• _What you have to do_:
The string "RegExp" may appear on lines of the entries below; report how many such lines there are, and only that.

--------

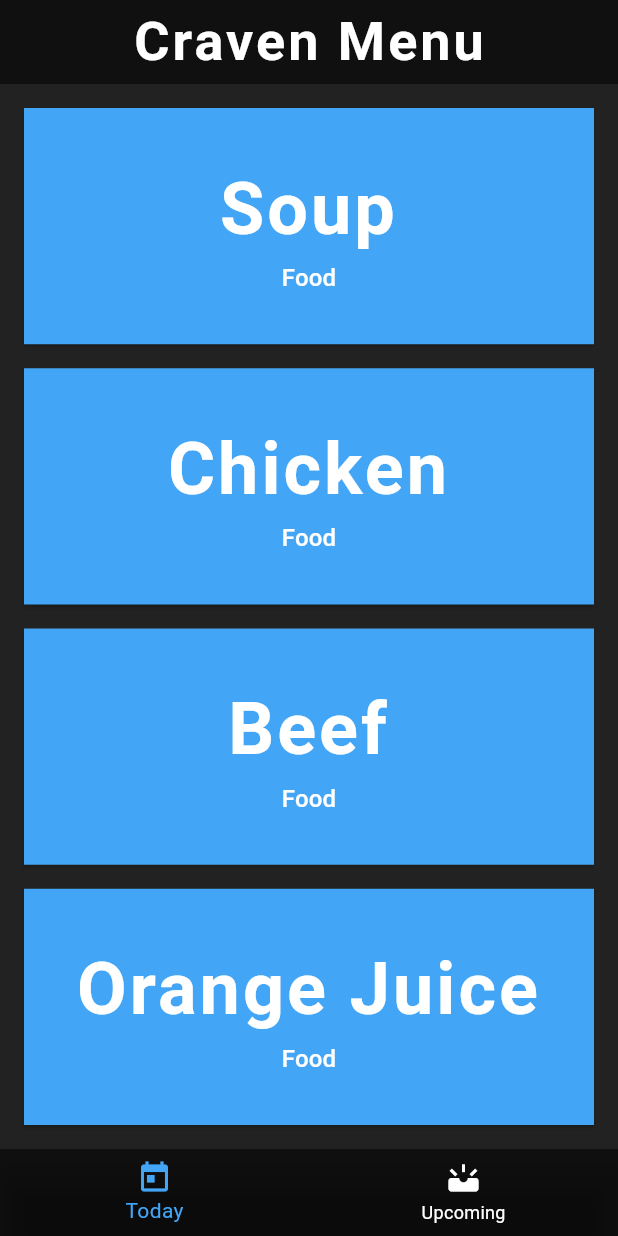
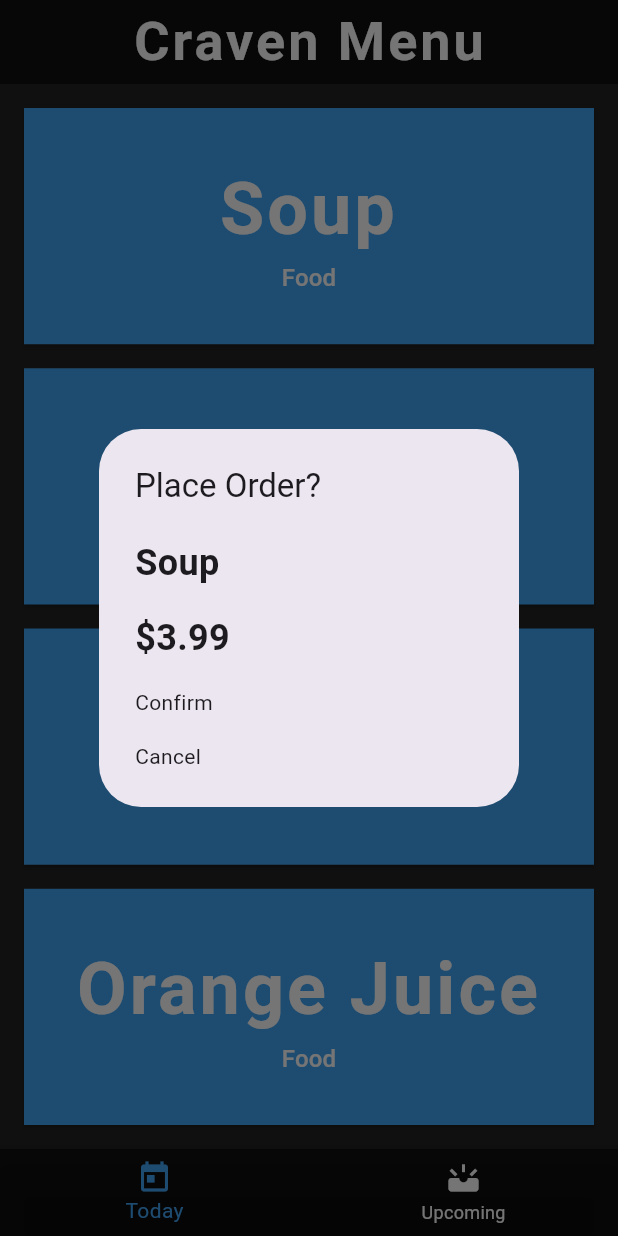
Before and after one commit to Shuflduf/JCS-Cravens, a Flutter app: the screen it shows after launch, after a tap on "Soup", on a phone screen of 412 x 824 dp. Run offline on Flutter 3.47's test engine with Material 3 defaults, Android fonts, the phone set to English and light mode, and no system bars; drawn by our look-alikes of auto_size_text; Roboto replaces fonts that are missing (RobotoMono).

Commit message:
popup when button

```diff
--- a/frontend/lib/menu_item.dart
+++ b/frontend/lib/menu_item.dart
@@ -1,5 +1,6 @@
 import 'package:auto_size_text/auto_size_text.dart';
 import 'package:flutter/material.dart';
+import 'package:frontend/place_order_prompt.dart';
 
 class MenuItem extends StatefulWidget {
   const MenuItem(
@@ -27,7 +28,16 @@ class MenuItemState extends State<MenuItem> {
             disabledBackgroundColor: Colors.blue[800],
             shape: const LinearBorder(),
           ),
-          onPressed: (widget.enabled ? (() {}) : (null)),
+          onPressed: (widget.enabled
+            ? (() {
+              showDialog(
+                context: context,
+                builder: (BuildContext context) {
+                  return OrderPrompt(menuReference: widget);
+                },
+              );
+            })
+            : (null)),
           child: Center(
             child: Column(
               mainAxisAlignment: MainAxisAlignment.center,
--- /dev/null
+++ b/frontend/lib/place_order_prompt.dart
@@ -0,0 +1,51 @@
+import 'package:flutter/material.dart';
+import 'package:frontend/menu_item.dart';
+
+// ignore: must_be_immutable
+class OrderPrompt extends StatefulWidget {
+  OrderPrompt({super.key, required this.menuReference});
+
+  MenuItem menuReference;
+
+  @override
+  State<OrderPrompt> createState() => _OrderPromptState();
+}
+
+class _OrderPromptState extends State<OrderPrompt> {
+  @override
+  Widget build(BuildContext context) {
+    return SimpleDialog(
+      title: const Text("Place Order?"),
+      children: [
+        SimpleDialogOption(
+          child: Text(
+            widget.menuReference.content,
+            style: const TextStyle(
+              fontWeight: FontWeight.bold,
+              fontSize: 24.0,
+            ),
+          )
+        ),
+        const SimpleDialogOption(
+          child: Text(
+            "\$3.99",
+            style: TextStyle(
+              fontWeight: FontWeight.bold,
+              fontSize: 24.0,
+            ),
+          )
+        ),
+        SimpleDialogOption(
+          onPressed: () {},
+          child: const Text("Confirm"),
+        ),
+        SimpleDialogOption(
+          onPressed: () {
+            Navigator.pop(context);
+          },
+          child: const Text("Cancel"),
+        ),
+      ],
+    );
+  }
+}
```
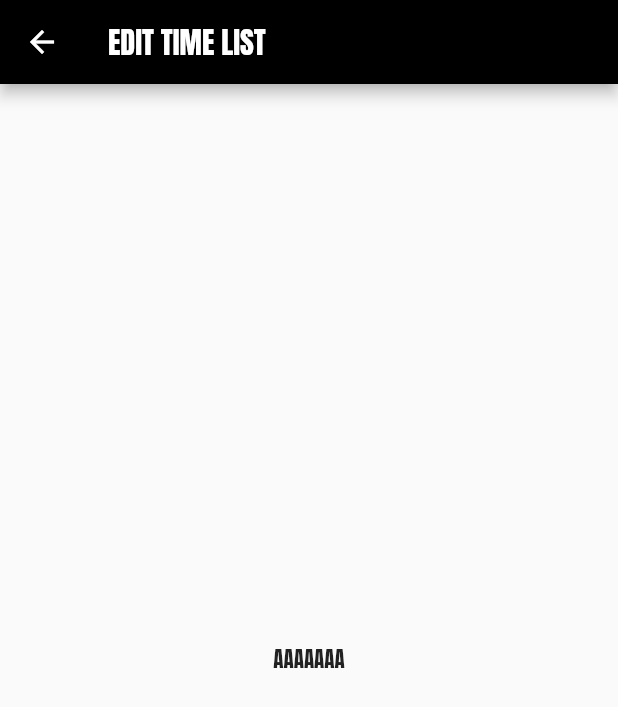
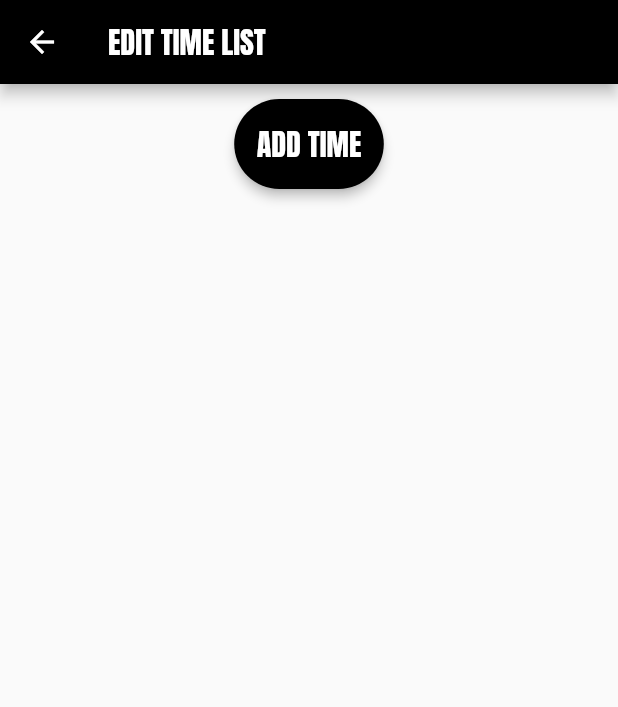
Before and after one commit to naoaki-kaito/timer, a Flutter app: the screen it shows after launch, after a tap on "EDIT TIME LIST", on a phone screen of 412 x 824 dp. Shown: the top 707 px of the screen. Run offline on Flutter 3.47's test engine with Material 2 defaults, Android fonts, the phone set to English and light mode, and no system bars; our stand-ins replace sqflite; missing offline and left inert: flutter_ringtone_player; accounts and stored records are empty.

Commit message:
時間の追加と更新昨日を作成

```diff
--- a/lib/app_dialog.dart
+++ b/lib/app_dialog.dart
@@ -1,6 +1,5 @@
 import 'package:flutter/material.dart';
 import 'package:flutter_ringtone_player/flutter_ringtone_player.dart';
-
 
 class AppDialog {
   static void showFinishDialog(BuildContext context) {
--- a/lib/db_provider.dart
+++ b/lib/db_provider.dart
@@ -1,4 +1,5 @@
 import 'dart:io';
+import 'dart:async';
 import 'package:path/path.dart';
 import 'package:path_provider/path_provider.dart';
 import 'package:sqflite/sqflite.dart';
@@ -14,19 +15,21 @@ class DBProvider {
   // 内部から呼び出してインスタンスを作るための、プライベートなコンストラクタ。
   DBProvider._internal();
 
-
   static Database _database;
-  static final _tableName = "Times";
+  static final _tableName = "times";
 
   Future<Database> get database async {
-    if (_database != null)
-      return _database;
+    Directory documentsDirectory = await getApplicationDocumentsDirectory();
+    print(documentsDirectory);
+
+    if (_database != null) return _database;
 
     // DBがなかったら作る
     _database = await initDB();
     return _database;
   }
 
+  //DBの設定と作成
   Future<Database> initDB() async {
     Directory documentsDirectory = await getApplicationDocumentsDirectory();
     // 'package:path/path.dart' を使って取得
@@ -35,47 +38,68 @@ class DBProvider {
   }
 
   Future<void> _createTable(Database db, int version) async {
-    return await db.execute(
-        "CREATE TABLE Times ("
-            "id TEXT PRIMARY KEY,"
-            "time INTEGER,"
-            "order_num INTEGER"
-            ")"
-    );
+    return await db.execute("CREATE TABLE $_tableName ("
+        "id INTEGER PRIMARY KEY AUTOINCREMENT,"
+        "time INTEGER,"
+        "order_num INTEGER"
+        ")");
   }
 
-  createTime(TimeModel time) async {
+  Future<void> checkIsExistTimes() async {
+    Completer<void> completer = Completer<void>();
+    List<TimeModel> times = await DBProvider().getAllTimess();
+    if (times.length == 0) {
+      completer.complete();
+    } else {
+      completer.complete();
+    }
+    return completer.future;
+  }
+
+  createTime(int time) async {
     final db = await database;
-    var res = await db.insert(_tableName, time.toMap());
+
+    var res = await db.rawInsert(
+        "INSERT INTO $_tableName "
+        "(time, order_num) "
+        "SELECT ?, "
+        "CASE "
+        "WHEN (SELECT MAX(order_num)) IS NULL THEN 0 "
+        "ELSE (SELECT MAX(order_num) + 1) "
+        "END "
+        "FROM $_tableName",
+        [60]);
+
+    //var res = await db.insert(_tableName, time.toMap());
     return res;
   }
 
-  Future<dynamic> getAllTimess() async {
+  Future<List<TimeModel>> getAllTimess() async {
     final db = await database;
     var res = await db.query(_tableName);
     List<TimeModel> list =
-    res.isNotEmpty ? res.map((c) => TimeModel.fromMap(c)).toList() : [];
+        res.isNotEmpty ? res.map((c) => TimeModel.fromMap(c)).toList() : [];
     return list;
   }
 
-  updateTodo(TimeModel time) async {
+  updateTime(TimeModel time) async {
+    print('UPDATE ---------->>>>');
+    print(_tableName);
+    print(time.toMap());
+    print(time.id);
+
     final db = await database;
-    var res  = await db.update(
-        _tableName,
-        time.toMap(),
-        where: "id = ?",
-        whereArgs: [time.id]
-    );
+    var res = await db.update(_tableName, time.toMap(),
+        where: "id = ?", whereArgs: [time.id]);
+
+    print(res);
+
     return res;
   }
 
-  deleteTodo(String id) async {
+  deleteTime(String id) async {
     final db = await database;
-    var res = db.delete(
-        _tableName,
-        where: "id = ?",
-        whereArgs: [id]
-    );
+    var res = db.delete(_tableName, where: "id = ?", whereArgs: [id]);
     return res;
   }
 }
--- a/lib/main.dart
+++ b/lib/main.dart
@@ -5,6 +5,7 @@ import 'package:timr/button.dart';
 import 'package:timr/app_dialog.dart';
 import 'package:timr/db_provider.dart';
 import 'package:timr/time_list.dart';
+import 'package:timr/util/str_util.dart';
 
 void main() => runApp(MyApp());
 
@@ -22,8 +23,7 @@ class MyApp extends StatelessWidget {
         home: MyPage(),
         routes: {
           '/time_list': (context) => TimeList(),
-      }
-    );
+        });
   }
 }
 
@@ -40,12 +40,21 @@ class _MyPageState extends State<MyPage> {
   int _nowTime;
   bool _isCounting = false;
   String _buttonStr = '';
+  List _times = [];
 
   @override
   void initState() {
-    _reset();
+    _resetTime();
     changeButtonStr();
+    initTimes();
+
     super.initState();
+  }
+
+  initTimes() async {
+    await DBProvider().checkIsExistTimes();
+    _times = await DBProvider().getAllTimess();
+    print(_times);
   }
 
   //カウントダウンを実行
@@ -59,8 +68,7 @@ class _MyPageState extends State<MyPage> {
       AppDialog.showFinishDialog(context);
       _isCounting = false;
       changeButtonStr();
-      _reset();
-
+      _resetTime();
     }
   }
 
@@ -80,7 +88,7 @@ class _MyPageState extends State<MyPage> {
   }
 
   //リセットボタンをタップした際の処理
-  void _reset() {
+  void _resetTime() {
     setState(() {
       _nowTime = _settedTime;
     });
@@ -107,7 +115,7 @@ class _MyPageState extends State<MyPage> {
                 crossAxisAlignment: CrossAxisAlignment.center,
                 mainAxisAlignment: MainAxisAlignment.center,
                 children: <Widget>[
-                  Text(_formatToMS(_nowTime),
+                  Text(StrUtil.formatToMS(_nowTime),
                       style: TextStyle(
                         fontSize: 150.0,
                       )),
@@ -127,7 +135,8 @@ class _MyPageState extends State<MyPage> {
                                       Button.textButton('EDIT', showEditDialog),
                                       SizedBox(width: 20),
                                       Button.textButton('EDIT TIME LIST', () {
-                                        Navigator.pushNamed(context, '/time_list');
+                                        Navigator.pushNamed(
+                                            context, '/time_list');
                                       }),
                                     ],
                                   )
@@ -149,7 +158,7 @@ class _MyPageState extends State<MyPage> {
                     SizedBox(
                       width: 20,
                     ),
-                    Button.textButton('RESET', _reset)
+                    Button.textButton('RESET', _resetTime)
                   ]
                 ],
               ),
@@ -160,9 +169,6 @@ class _MyPageState extends State<MyPage> {
 
   //時間編集ダイアログ
   void showEditDialog() {
-    final TextEditingController _textEditingController =
-        new TextEditingController();
-
     //ダイアログ内で選択した時間
     int newTime = _settedTime;
 
@@ -208,7 +214,7 @@ class _MyPageState extends State<MyPage> {
                         //セーブボタン
                         Button.textButton('Save', () {
                           _settedTime = newTime;
-                          _reset();
+                          _resetTime();
                           Navigator.of(context).pop();
                         }),
                       ],
@@ -218,12 +224,12 @@ class _MyPageState extends State<MyPage> {
     showDialog(context: context, builder: (BuildContext context) => dialog);
   }
 
-  //時間のフォーマット
-  String _formatToMS(int seconds) {
-    Duration duration = Duration(seconds: seconds);
-    return duration
-        .toString()
-        .replaceAll(RegExp("^0:"), "")
-        .replaceAll(RegExp("\\..*"), "");
+//  //時間のフォーマット
+//  String _formatToMS(int seconds) {
+//    Duration duration = Duration(seconds: seconds);
+//    return duration
+//        .toString()
+//        .replaceAll(RegExp("^0:"), "")
+//        .replaceAll(RegExp("\\..*"), "");
+//  }
 }
-}
--- a/lib/model/time.dart
+++ b/lib/model/time.dart
@@ -1,21 +1,18 @@
 import 'package:flutter/material.dart';
 
 class TimeModel {
-  String id;
+  int id;
   int time;
-  int order_num;
+  int orderNum;
 
-  TimeModel({this.id, @required this.time, @required this.order_num});
+  TimeModel({this.id, @required this.time, @required this.orderNum});
 
   factory TimeModel.fromMap(Map<String, dynamic> json) => TimeModel(
-      id: json['id'],
-      time: json['title'],
-      order_num: json['order_num']
-  );
+      id: json['id'], time: json['time'], orderNum: json['order_num']);
 
   Map<String, dynamic> toMap() => {
-    'id': id,
-    'time': time,
-    'order_num': order_num,
-  };
+        'id': id,
+        'time': time,
+        'order_num': orderNum,
+      };
 }
--- a/lib/time_list.dart
+++ b/lib/time_list.dart
@@ -1,33 +1,89 @@
 import 'package:flutter/material.dart';
+import 'package:timr/button.dart';
 import 'package:timr/db_provider.dart';
-
+import 'package:timr/model/time.dart';
+import 'package:timr/time_dialog.dart';
+import 'package:timr/util/str_util.dart';
 
 class TimeList extends StatefulWidget {
   TimeList({Key key}) : super(key: key);
+
   @override
   State<StatefulWidget> createState() {
-
-    DBProvider().getAllTimess().then((time) {
-      print('--------------');
-      print(time);
-    });
-
-
     return _TimeList();
   }
 }
 
 class _TimeList extends State<TimeList> {
-
   @override
   Widget build(BuildContext context) {
+    var windowSize = MediaQuery.of(context).size;
+
     return Scaffold(
-      appBar: AppBar(
-        title: Text('EDIT TIME LIST'),
-      ),
-      body: Center(
-        child: Text('AAAAAAA'),
-      )
-    );
+        appBar: AppBar(
+          title: Text('EDIT TIME LIST'),
+        ),
+        body: Container(
+            width: windowSize.width,
+            padding: EdgeInsets.all(10),
+            child: Column(
+              children: <Widget>[
+                Container(
+                  child: Button.textButton('ADD TIME', () async {
+                    print('ADD');
+                    var dialogResult = await showDialog(
+                        context: context,
+                        builder: (BuildContext context) => TimeDialog.add());
+                    print(dialogResult);
+                  }),
+                ),
+                Expanded(
+                  child: FutureBuilder(
+                    future: DBProvider().getAllTimess(),
+                    builder: (BuildContext context,
+                        AsyncSnapshot<List<TimeModel>> snapshot) {
+                      if (snapshot.hasData) {
+                        List<TimeModel> times = snapshot.data;
+
+                        return ListView.builder(
+                          itemCount: times.length,
+                          itemBuilder: (BuildContext context, int index) {
+                            TimeModel time =
+                                TimeModel.fromMap(times[index].toMap());
+
+                            return Column(
+                              children: <Widget>[
+                                Divider(),
+                                Row(
+                                  children: <Widget>[
+                                    Text(StrUtil.formatToMS(time.time),
+                                        style: TextStyle(fontSize: 60)),
+                                    FlatButton.icon(
+                                      icon: Icon(Icons.edit),
+                                      label: SizedBox(),
+                                      onPressed: () async {
+                                        final dialogResult = await showDialog(
+                                            context: context,
+                                            builder: (BuildContext context) =>
+                                                TimeDialog.edit(time));
+                                        print(dialogResult);
+
+                                        setState(() {});
+                                      },
+                                    )
+                                  ],
+                                )
+                              ],
+                            );
+                          },
+                        );
+                      } else {
+                        return Text("データが存在しません");
+                      }
+                    },
+                  ),
+                )
+              ],
+            )));
   }
 }
--- /dev/null
+++ b/lib/util/str_util.dart
@@ -0,0 +1,10 @@
+class StrUtil {
+  //時間のフォーマット
+  static String formatToMS(int seconds) {
+    Duration duration = Duration(seconds: seconds);
+    return duration
+        .toString()
+        .replaceAll(RegExp("^0:"), "")
+        .replaceAll(RegExp("\\..*"), "");
+  }
+}
--- a/pubspec.yaml
+++ b/pubspec.yaml
@@ -14,7 +14,7 @@ description: A new Flutter application.
 version: 1.0.0+1
 
 environment:
-  sdk: ">=2.1.0 <3.0.0"
+  sdk: ">=2.3.0 <3.0.0"
 
 dependencies:
   flutter:
```
Also changed, not shown: lib/time_dialog.dart (added, +78 -0 lines). Lines whose indentation alone changed are shown as unchanged.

--------

• _Solution to this problem_:
6